RECORDS FOR THE EXERCISE:
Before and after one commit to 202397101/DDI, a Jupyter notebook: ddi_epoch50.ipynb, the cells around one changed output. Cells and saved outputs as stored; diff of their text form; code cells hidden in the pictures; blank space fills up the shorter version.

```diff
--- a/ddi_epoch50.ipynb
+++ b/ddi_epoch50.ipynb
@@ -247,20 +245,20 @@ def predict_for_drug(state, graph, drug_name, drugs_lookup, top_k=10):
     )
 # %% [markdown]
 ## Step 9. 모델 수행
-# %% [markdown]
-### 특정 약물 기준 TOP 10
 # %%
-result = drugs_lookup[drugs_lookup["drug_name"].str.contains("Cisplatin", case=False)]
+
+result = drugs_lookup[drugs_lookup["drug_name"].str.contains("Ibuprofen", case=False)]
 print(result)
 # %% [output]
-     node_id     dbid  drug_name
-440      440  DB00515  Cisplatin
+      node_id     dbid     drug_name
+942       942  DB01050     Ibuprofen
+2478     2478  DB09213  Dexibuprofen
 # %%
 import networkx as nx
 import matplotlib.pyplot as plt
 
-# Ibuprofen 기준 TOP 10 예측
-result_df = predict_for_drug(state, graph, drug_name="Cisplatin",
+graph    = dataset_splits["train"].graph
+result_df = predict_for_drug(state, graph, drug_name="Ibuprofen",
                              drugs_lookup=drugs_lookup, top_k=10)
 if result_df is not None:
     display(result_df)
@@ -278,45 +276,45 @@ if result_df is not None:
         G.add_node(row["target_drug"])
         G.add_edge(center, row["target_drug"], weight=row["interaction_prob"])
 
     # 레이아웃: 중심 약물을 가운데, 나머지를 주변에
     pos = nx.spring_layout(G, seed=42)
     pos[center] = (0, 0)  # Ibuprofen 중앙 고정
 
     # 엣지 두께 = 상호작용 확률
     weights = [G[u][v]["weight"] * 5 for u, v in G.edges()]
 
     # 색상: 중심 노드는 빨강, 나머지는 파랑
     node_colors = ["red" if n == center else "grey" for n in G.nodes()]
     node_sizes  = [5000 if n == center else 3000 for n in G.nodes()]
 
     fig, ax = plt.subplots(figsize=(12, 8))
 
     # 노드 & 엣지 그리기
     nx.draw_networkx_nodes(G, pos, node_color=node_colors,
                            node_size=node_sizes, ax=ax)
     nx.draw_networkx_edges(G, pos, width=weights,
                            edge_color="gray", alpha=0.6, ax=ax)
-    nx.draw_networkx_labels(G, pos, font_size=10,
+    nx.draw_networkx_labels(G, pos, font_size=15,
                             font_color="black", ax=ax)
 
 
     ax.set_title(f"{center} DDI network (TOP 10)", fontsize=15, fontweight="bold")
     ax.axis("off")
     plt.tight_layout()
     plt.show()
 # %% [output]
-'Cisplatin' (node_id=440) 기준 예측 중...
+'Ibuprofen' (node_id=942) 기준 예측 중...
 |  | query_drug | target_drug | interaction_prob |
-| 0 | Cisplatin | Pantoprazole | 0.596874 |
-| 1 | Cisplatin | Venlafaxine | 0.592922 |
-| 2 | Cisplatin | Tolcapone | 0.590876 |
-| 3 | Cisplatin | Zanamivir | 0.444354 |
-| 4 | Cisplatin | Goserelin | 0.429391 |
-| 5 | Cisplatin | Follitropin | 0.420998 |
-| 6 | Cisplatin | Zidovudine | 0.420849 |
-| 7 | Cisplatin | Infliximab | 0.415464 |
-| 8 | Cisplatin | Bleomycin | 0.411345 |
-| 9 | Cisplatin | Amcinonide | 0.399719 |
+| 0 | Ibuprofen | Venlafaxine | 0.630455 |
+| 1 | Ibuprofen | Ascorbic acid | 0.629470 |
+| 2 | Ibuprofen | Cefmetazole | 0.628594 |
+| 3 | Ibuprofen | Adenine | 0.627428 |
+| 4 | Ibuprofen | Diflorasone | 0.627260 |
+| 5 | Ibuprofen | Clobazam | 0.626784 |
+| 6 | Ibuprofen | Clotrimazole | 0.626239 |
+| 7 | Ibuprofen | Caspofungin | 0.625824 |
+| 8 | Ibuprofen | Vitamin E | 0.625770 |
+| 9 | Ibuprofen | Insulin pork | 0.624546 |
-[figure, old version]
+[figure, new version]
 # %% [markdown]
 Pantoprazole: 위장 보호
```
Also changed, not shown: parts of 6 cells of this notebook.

ABOUT THIS TASK: None of the records may be omitted; each is to be printed exactly.

PROBLEM SOLUTION:
Before and after one commit to 202397101/DDI, a Jupyter notebook: ddi_epoch50.ipynb, the cells around one changed output. Cells and saved outputs as stored; diff of their text form; code cells hidden in the pictures; blank space fills up the shorter version.

```diff
--- a/ddi_epoch50.ipynb
+++ b/ddi_epoch50.ipynb
@@ -247,20 +245,20 @@ def predict_for_drug(state, graph, drug_name, drugs_lookup, top_k=10):
     )
 # %% [markdown]
 ## Step 9. 모델 수행
-# %% [markdown]
-### 특정 약물 기준 TOP 10
 # %%
-result = drugs_lookup[drugs_lookup["drug_name"].str.contains("Cisplatin", case=False)]
+
+result = drugs_lookup[drugs_lookup["drug_name"].str.contains("Ibuprofen", case=False)]
 print(result)
 # %% [output]
-     node_id     dbid  drug_name
-440      440  DB00515  Cisplatin
+      node_id     dbid     drug_name
+942       942  DB01050     Ibuprofen
+2478     2478  DB09213  Dexibuprofen
 # %%
 import networkx as nx
 import matplotlib.pyplot as plt
 
-# Ibuprofen 기준 TOP 10 예측
-result_df = predict_for_drug(state, graph, drug_name="Cisplatin",
+graph    = dataset_splits["train"].graph
+result_df = predict_for_drug(state, graph, drug_name="Ibuprofen",
                              drugs_lookup=drugs_lookup, top_k=10)
 if result_df is not None:
     display(result_df)
@@ -278,45 +276,45 @@ if result_df is not None:
         G.add_node(row["target_drug"])
         G.add_edge(center, row["target_drug"], weight=row["interaction_prob"])
 
     # 레이아웃: 중심 약물을 가운데, 나머지를 주변에
     pos = nx.spring_layout(G, seed=42)
     pos[center] = (0, 0)  # Ibuprofen 중앙 고정
 
     # 엣지 두께 = 상호작용 확률
     weights = [G[u][v]["weight"] * 5 for u, v in G.edges()]
 
     # 색상: 중심 노드는 빨강, 나머지는 파랑
     node_colors = ["red" if n == center else "grey" for n in G.nodes()]
     node_sizes  = [5000 if n == center else 3000 for n in G.nodes()]
 
     fig, ax = plt.subplots(figsize=(12, 8))
 
     # 노드 & 엣지 그리기
     nx.draw_networkx_nodes(G, pos, node_color=node_colors,
                            node_size=node_sizes, ax=ax)
     nx.draw_networkx_edges(G, pos, width=weights,
                            edge_color="gray", alpha=0.6, ax=ax)
-    nx.draw_networkx_labels(G, pos, font_size=10,
+    nx.draw_networkx_labels(G, pos, font_size=15,
                             font_color="black", ax=ax)
 
 
     ax.set_title(f"{center} DDI network (TOP 10)", fontsize=15, fontweight="bold")
     ax.axis("off")
     plt.tight_layout()
     plt.show()
 # %% [output]
-'Cisplatin' (node_id=440) 기준 예측 중...
+'Ibuprofen' (node_id=942) 기준 예측 중...
 |  | query_drug | target_drug | interaction_prob |
-| 0 | Cisplatin | Pantoprazole | 0.596874 |
-| 1 | Cisplatin | Venlafaxine | 0.592922 |
-| 2 | Cisplatin | Tolcapone | 0.590876 |
-| 3 | Cisplatin | Zanamivir | 0.444354 |
-| 4 | Cisplatin | Goserelin | 0.429391 |
-| 5 | Cisplatin | Follitropin | 0.420998 |
-| 6 | Cisplatin | Zidovudine | 0.420849 |
-| 7 | Cisplatin | Infliximab | 0.415464 |
-| 8 | Cisplatin | Bleomycin | 0.411345 |
-| 9 | Cisplatin | Amcinonide | 0.399719 |
+| 0 | Ibuprofen | Venlafaxine | 0.630455 |
+| 1 | Ibuprofen | Ascorbic acid | 0.629470 |
+| 2 | Ibuprofen | Cefmetazole | 0.628594 |
+| 3 | Ibuprofen | Adenine | 0.627428 |
+| 4 | Ibuprofen | Diflorasone | 0.627260 |
+| 5 | Ibuprofen | Clobazam | 0.626784 |
+| 6 | Ibuprofen | Clotrimazole | 0.626239 |
+| 7 | Ibuprofen | Caspofungin | 0.625824 |
+| 8 | Ibuprofen | Vitamin E | 0.625770 |
+| 9 | Ibuprofen | Insulin pork | 0.624546 |
-[figure, old version]
+[figure, new version]
 # %% [markdown]
 Pantoprazole: 위장 보호
```
Also changed, not shown: parts of 6 cells of this notebook.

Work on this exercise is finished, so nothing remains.